When I did close the journal, the bottle of wine was finished, the sky pitch black. I lost two hours inside those pages but I had found so much more.
Here it was; the guest book I’d been waiting for all my life. Entries that went on for 10 pages: the soldier back from fighting in Iraq who couldn’t get over the quietness here, who could still hear gunfire and bombs in his head but who found the beach and the ocean healing. Every morning he’d walk along the beach and stare out at the open expanse, marvelling at nature and questioning his involvement in manmade destruction.
There was the couple who came here to try and save their marriage, who had managed to find the time and space in this little cottage to actually see each other properly for the first time in years. After two nights they left feeling stronger in their desire to stay together. Did they?

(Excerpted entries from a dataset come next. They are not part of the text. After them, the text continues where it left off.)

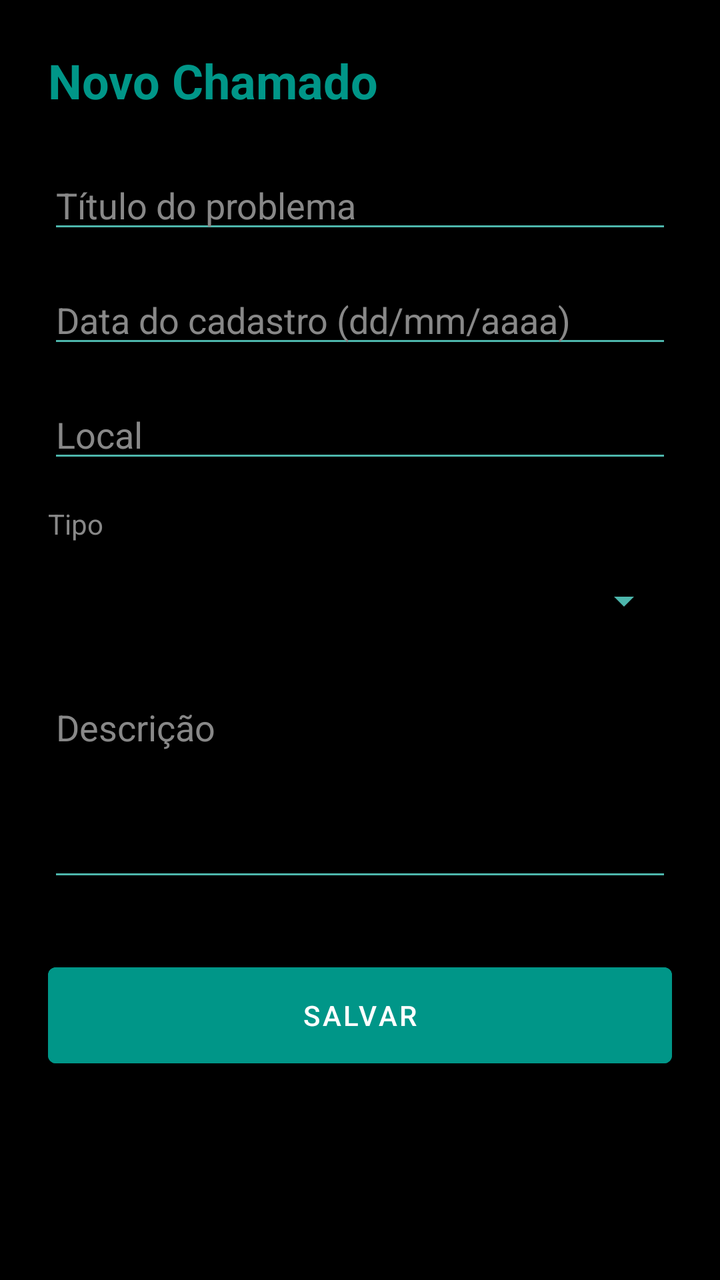
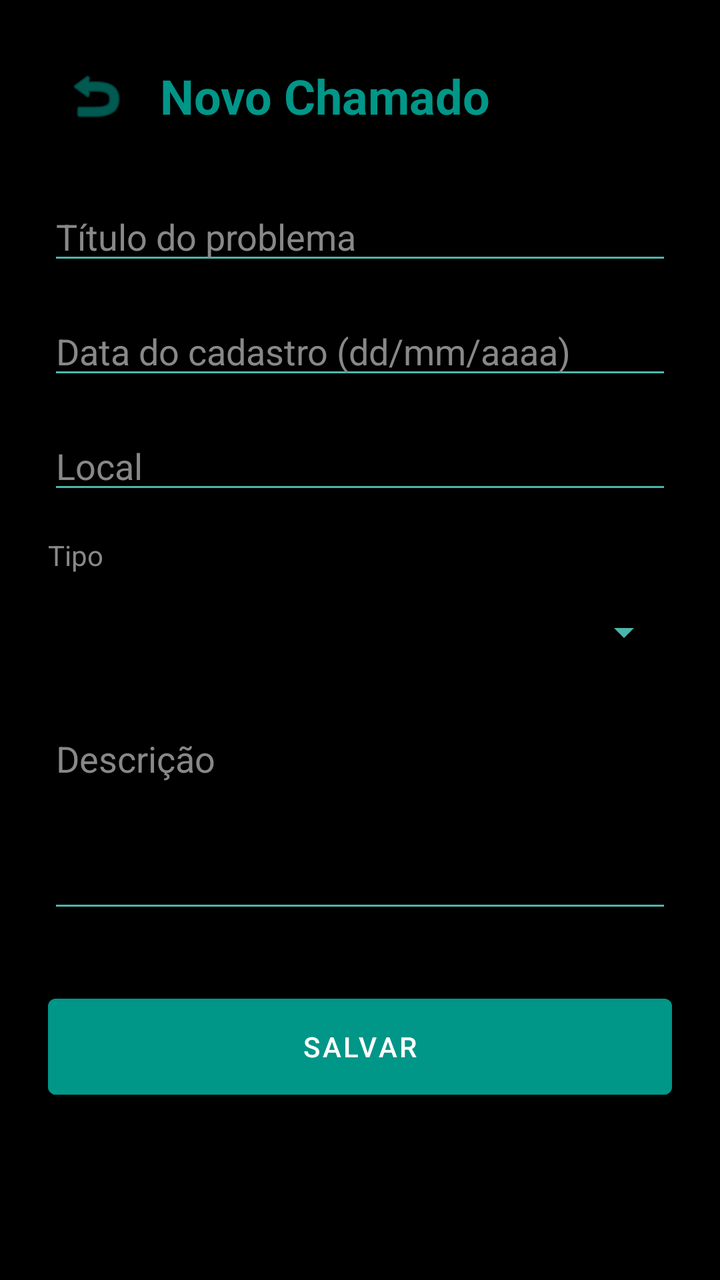

Two renders of the same Android screen: before a commit and after it. Below are the layout's source before the change and the commit's diff.
<!-- AndroidManifest.xml: application theme Theme.OGProdutoraChamados -->
<!-- res/layout/activity_cadastrar_chamado.xml -->
<?xml version="1.0" encoding="utf-8"?>
<ScrollView xmlns:android="http://schemas.android.com/apk/res/android"
    android:layout_width="match_parent"
    android:layout_height="match_parent"
    android:background="@color/black">

    <LinearLayout
        android:layout_width="match_parent"
        android:layout_height="wrap_content"
        android:orientation="vertical"
        android:padding="24dp">

        <TextView
            android:layout_width="wrap_content"
            android:layout_height="wrap_content"
            android:text="Novo Chamado"
            android:textSize="24sp"
            android:textStyle="bold"
            android:textColor="@color/teal"
            android:layout_marginBottom="24dp" />

        <EditText
            android:id="@+id/et_titulo"
            android:layout_width="match_parent"
            android:layout_height="wrap_content"
            android:hint="@string/titulo"
            android:textColorHint="@color/gray"
            android:textColor="@color/white"
            android:backgroundTint="@color/teal_light"
            android:layout_marginBottom="16dp" />

        <EditText
            android:id="@+id/et_data"
            android:layout_width="match_parent"
            android:layout_height="wrap_content"
            android:hint="@string/data_cadastro"
            android:textColorHint="@color/gray"
            android:textColor="@color/white"
            android:backgroundTint="@color/teal_light"
            android:layout_marginBottom="16dp" />

        <EditText
            android:id="@+id/et_local"
            android:layout_width="match_parent"
            android:layout_height="wrap_content"
            android:hint="@string/local"
            android:textColorHint="@color/gray"
            android:textColor="@color/white"
            android:backgroundTint="@color/teal_light"
            android:layout_marginBottom="16dp" />

        <TextView
            android:layout_width="wrap_content"
            android:layout_height="wrap_content"
            android:text="@string/tipo"
            android:textColor="@color/gray"
            android:layout_marginBottom="4dp" />

        <Spinner
            android:id="@+id/spinner_tipo"
            android:layout_width="match_parent"
            android:layout_height="50dp"
            android:backgroundTint="@color/teal_light"
            android:layout_marginBottom="16dp" />

        <EditText
            android:id="@+id/et_descricao"
            android:layout_width="match_parent"
            android:layout_height="wrap_content"
            android:minLines="4"
            android:gravity="top|start"
            android:hint="@string/descricao"
            android:textColorHint="@color/gray"
            android:textColor="@color/white"
            android:backgroundTint="@color/teal_light"
            android:layout_marginBottom="32dp" />

        <Button
            android:id="@+id/btn_salvar"
            android:layout_width="match_parent"
            android:layout_height="60dp"
            android:text="@string/salvar"
            android:textColor="@color/white"
            android:backgroundTint="@color/teal" />

    </LinearLayout>
</ScrollView>
<!-- resources referenced by this layout -->
<resources>
  <color name="black">#FF000000</color>
  <color name="gray">#FF888888</color>
  <color name="teal">#FF009688</color>
  <color name="teal_light">#FF4DB6AC</color>
  <color name="white">#FFFFFFFF</color>
  <string name="data_cadastro">Data do cadastro (dd/mm/aaaa)</string>
  <string name="descricao">Descrição</string>
  <string name="local">Local</string>
  <string name="salvar">Salvar</string>
  <string name="tipo">Tipo</string>
  <string name="titulo">Título do problema</string>
  <style name="Theme.OGProdutoraChamados" parent="Theme.MaterialComponents.DayNight.NoActionBar">
          
          <item name="colorPrimary">@color/black</item>
          <item name="colorPrimaryVariant">@color/gray_dark</item>
          <item name="colorOnPrimary">@color/white</item>
          
          <item name="colorSecondary">@color/teal</item>
          <item name="colorSecondaryVariant">@color/teal_dark</item>
          <item name="colorOnSecondary">@color/white</item>
          
          <item name="android:statusBarColor">?attr/colorPrimaryVariant</item>
      </style>
  <color name="gray_dark">#FF333333</color>
  <color name="teal_dark">#FF00796B</color>
</resources>

<!-- the commit's change to res/layout/activity_cadastrar_chamado.xml (unified diff, before → after) -->
@@ -1,5 +1,6 @@
 <?xml version="1.0" encoding="utf-8"?>
 <ScrollView xmlns:android="http://schemas.android.com/apk/res/android"
+    xmlns:app="http://schemas.android.com/apk/res-auto"
     android:layout_width="match_parent"
     android:layout_height="match_parent"
     android:background="@color/black">
@@ -10,14 +11,31 @@
         android:orientation="vertical"
         android:padding="24dp">
 
-        <TextView
-            android:layout_width="wrap_content"
+        <LinearLayout
+            android:layout_width="match_parent"
             android:layout_height="wrap_content"
-            android:text="Novo Chamado"
-            android:textSize="24sp"
-            android:textStyle="bold"
-            android:textColor="@color/teal"
-            android:layout_marginBottom="24dp" />
+            android:orientation="horizontal"
+            android:gravity="center_vertical"
+            android:layout_marginBottom="24dp">
+
+            <ImageButton
+                android:id="@+id/btn_voltar"
+                android:layout_width="48dp"
+                android:layout_height="48dp"
+                android:src="@android:drawable/ic_menu_revert"
+                android:background="?attr/selectableItemBackgroundBorderless"
+                android:contentDescription="Voltar"
+                app:tint="@color/teal" />
+
+            <TextView
+                android:layout_width="wrap_content"
+                android:layout_height="wrap_content"
+                android:text="Novo Chamado"
+                android:textSize="24sp"
+                android:textStyle="bold"
+                android:textColor="@color/teal"
+                android:layout_marginStart="8dp" />
+        </LinearLayout>
 
         <EditText
             android:id="@+id/et_titulo"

Soon followed the man who brought his girlfriend here to cook her a romantic dinner of pasta followed by strawberries and chocolate and who joyfully left at the end of the weekend with a fiancée.

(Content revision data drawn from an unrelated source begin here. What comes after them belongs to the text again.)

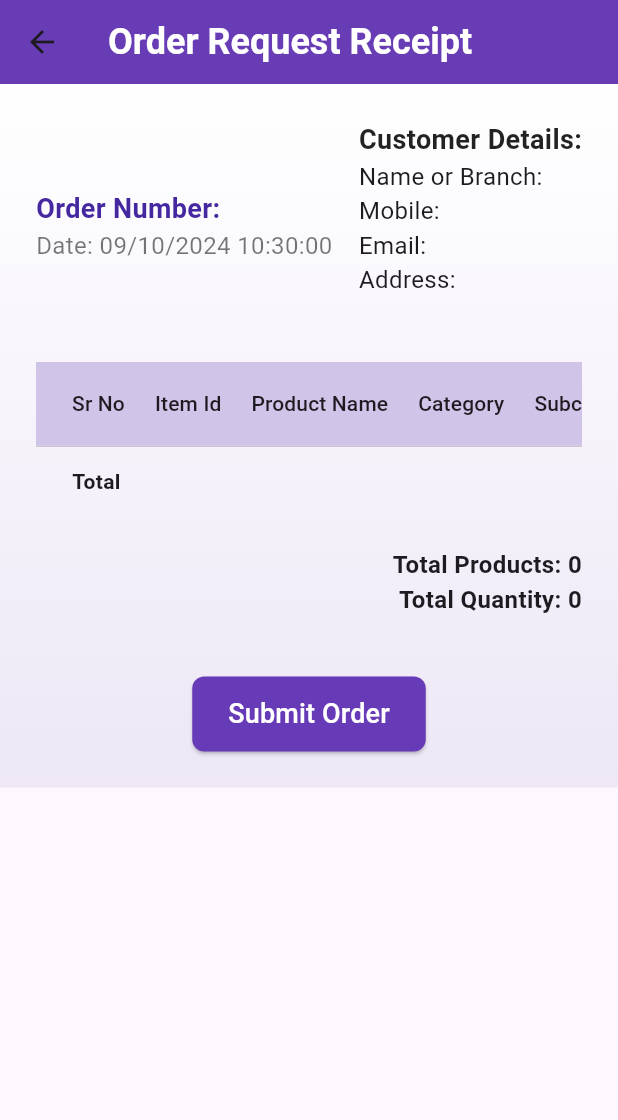
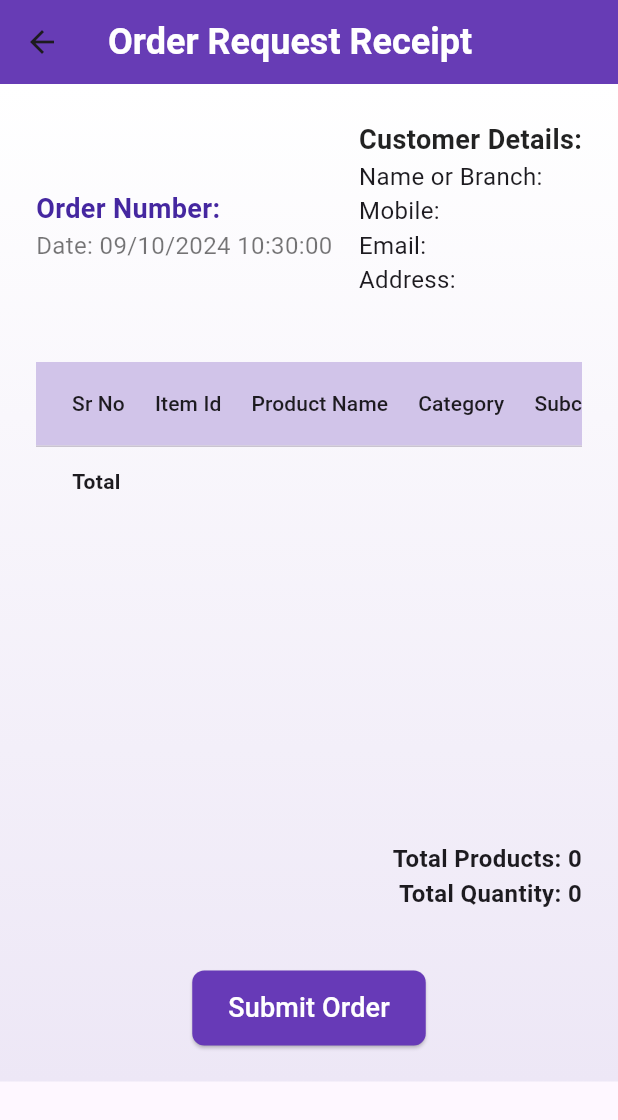
Before and after one commit to ecommbalaji/ecommbalaji.github.io, a Flutter app: the ReceiptPage screen opened directly with empty values, on a phone screen of 412 x 824 dp. Shown: the top 1120 px of the screen. Run offline on Flutter 3.47's test engine with Material 3 defaults, Android fonts, the phone set to English and light mode, and no system bars; our stand-ins replace badges, bloc, cached_network_image, dropdown_button2, flutter_bloc, flutter_dotenv and 2 more; missing offline and left inert: dart:html, flutter_excel, htmltopdfwidgets; network calls fail.

Commit message:
add scroll bar to reciept

```diff
--- a/lib/screens/receipt_page.dart
+++ b/lib/screens/receipt_page.dart
@@ -155,8 +155,12 @@ class ReceiptPage extends StatelessWidget {
 
   Widget _buildOrderItemsTable(List<OrderItem> orderItems, double totalSum) {
     return Center(
+      child: Container(
+        height: 300, // Set a fixed height for the scrollable table
         child: SingleChildScrollView(
-        scrollDirection: Axis.horizontal,
+          scrollDirection: Axis.vertical, // Make the table scroll vertically
+          child: SingleChildScrollView(
+            scrollDirection: Axis.horizontal, // Preserve horizontal scrolling
             child: DataTable(
               columnSpacing: 20,
               headingRowColor: MaterialStateProperty.resolveWith((states) => Colors.deepPurple.shade100),
@@ -206,8 +210,11 @@ class ReceiptPage extends StatelessWidget {
                 ])),
             ),
           ),
+        ),
+      ),
     );
   }
+
 
   Widget _buildFooter(int totalProducts, int totalQuantity) {
     return Align(
```
Lines whose indentation alone changed are shown as unchanged.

Then there was the family with teenage children and an old Labrador who had been holidaying here for years and had recently discovered their beloved dog was dying of cancer. This weekend was the last holiday for this old dog and the family delighted in watching him run along the beach he had always loved and playing in the long grasses surrounding the cottage. It was bittersweet, the family unsure they would ever be able to return to this little town without their dog.
But I think the story that caught me the most, the one I kept returning to, was written by a woman on her honeymoon. Only a couple of days before, she and her now-husband ‘got all dressed-up in new party clothes’. With their kids they ran down to the San Francisco registry office, had lunch at a very ‘swanky’ restaurant with their families and close friends, all stayed the night at ‘an even swankier’ hotel before piling the kids and dog into the car and driving to this tiny town to stay in this little cottage.
Their days had been spent relaxing, playing on the beach and enjoying becoming a family: ‘all of us here together, my wonderful new husband, his two young sons, my little girl, and the new baby we’ve just discovered is growing inside me.’
It was the baby, such a symbol of lifelong love and hope that captured my imagination the most and who I kept thinking about long into that night. A baby who would by now be a preschooler, a baby who cemented two families together forever.
The beach didn’t feel so deserted the next day. The driftwood and colony of seals were still there but I could also see that soldier, sitting on a rock just next to me lost in his own private hell; there was the old Labrador bounding past, flicking sand up joyfully as he discovered a new lease of life; the unhappy couple tentatively holding hands at the water’s edge; the newly engaged couple lying on a rug away from the rest of us. And there were the newlyweds; watching their children build sandcastles alongside my own; his hand resting protectively on her stomach.
A new beginning for them all.
And a beach that was never really just to ourselves.